*DIRECTIONS FOR THIS TASK*
Write out all the entries word for word and omit any pictures.

----------

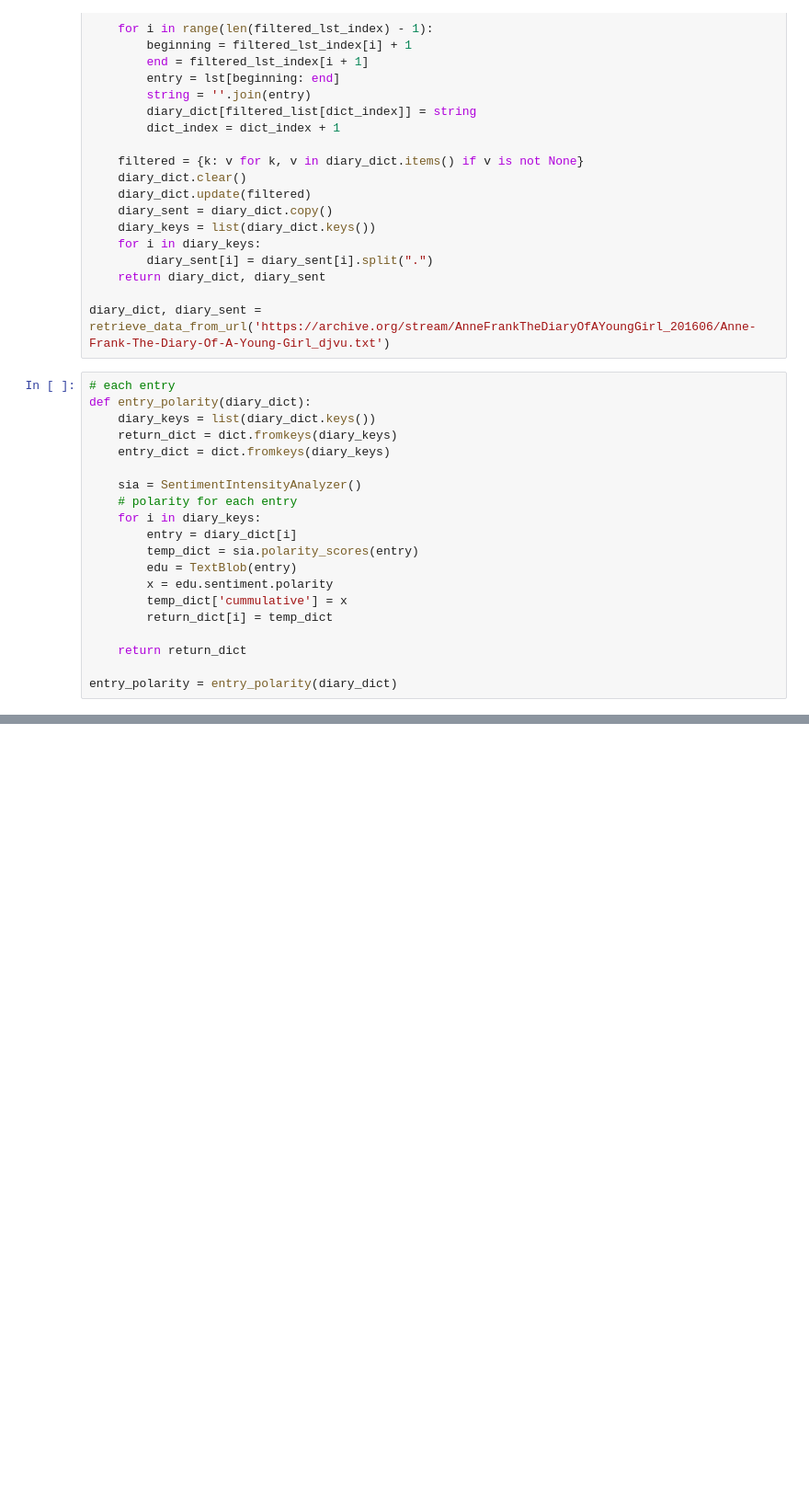
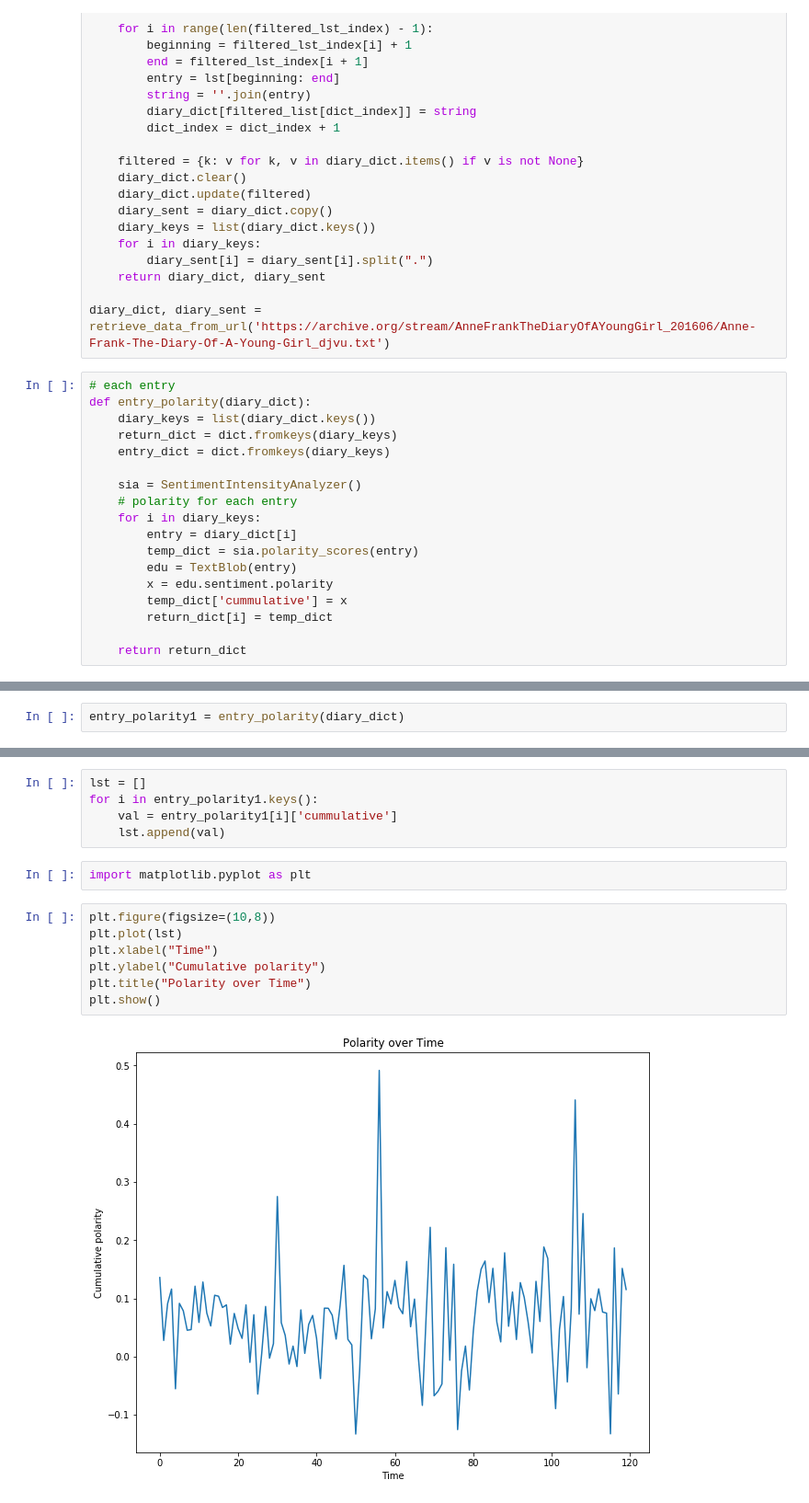
Before and after one commit to Manan-Bhatia-0/Modus.ai, a Jupyter notebook: NLP/Polarity_Anne_Frank.ipynb, the cells around one changed output, grey strips where cells are left out. Shown at 92% size. Drawn from its saved outputs; the diff is of its cells as text; blank space fills up the shorter version.

```diff
--- a/NLP/Polarity_Anne_Frank.ipynb
+++ b/NLP/Polarity_Anne_Frank.ipynb
@@ -72,7 +72,5 @@ def entry_polarity(diary_dict):
         return_dict[i] = temp_dict
 
     return return_dict
-
-entry_polarity = entry_polarity(diary_dict)
 # %%
 # each sentence in an entry
@@ -115,0 +96,2 @@ entry_polarity
+# %%
+entry_polarity1 = entry_polarity(diary_dict)
@@ -144,2 +171,18 @@ len(set(sentences)) == len(sentence_dict)
 # %% [output]
 True
+# %%
+lst = []
+for i in entry_polarity1.keys():
+    val = entry_polarity1[i]['cummulative']
+    lst.append(val)
+# %%
+import matplotlib.pyplot as plt
+# %%
+plt.figure(figsize=(10,8))
+plt.plot(lst)
+plt.xlabel("Time")
+plt.ylabel("Cumulative polarity")
+plt.title("Polarity over Time")
+plt.show()
+# %% [output]
+[figure, added]
```
Also changed, not shown: parts of 11 cells of this notebook, 9 other files.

----------

*WORKED SOLUTION*
Before and after one commit to Manan-Bhatia-0/Modus.ai, a Jupyter notebook: NLP/Polarity_Anne_Frank.ipynb, the cells around one changed output, grey strips where cells are left out. Shown at 92% size. Drawn from its saved outputs; the diff is of its cells as text; blank space fills up the shorter version.

```diff
--- a/NLP/Polarity_Anne_Frank.ipynb
+++ b/NLP/Polarity_Anne_Frank.ipynb
@@ -72,7 +72,5 @@ def entry_polarity(diary_dict):
         return_dict[i] = temp_dict
 
     return return_dict
-
-entry_polarity = entry_polarity(diary_dict)
 # %%
 # each sentence in an entry
@@ -115,0 +96,2 @@ entry_polarity
+# %%
+entry_polarity1 = entry_polarity(diary_dict)
@@ -144,2 +171,18 @@ len(set(sentences)) == len(sentence_dict)
 # %% [output]
 True
+# %%
+lst = []
+for i in entry_polarity1.keys():
+    val = entry_polarity1[i]['cummulative']
+    lst.append(val)
+# %%
+import matplotlib.pyplot as plt
+# %%
+plt.figure(figsize=(10,8))
+plt.plot(lst)
+plt.xlabel("Time")
+plt.ylabel("Cumulative polarity")
+plt.title("Polarity over Time")
+plt.show()
+# %% [output]
+[figure, added]
```
Also changed, not shown: parts of 11 cells of this notebook, 9 other files.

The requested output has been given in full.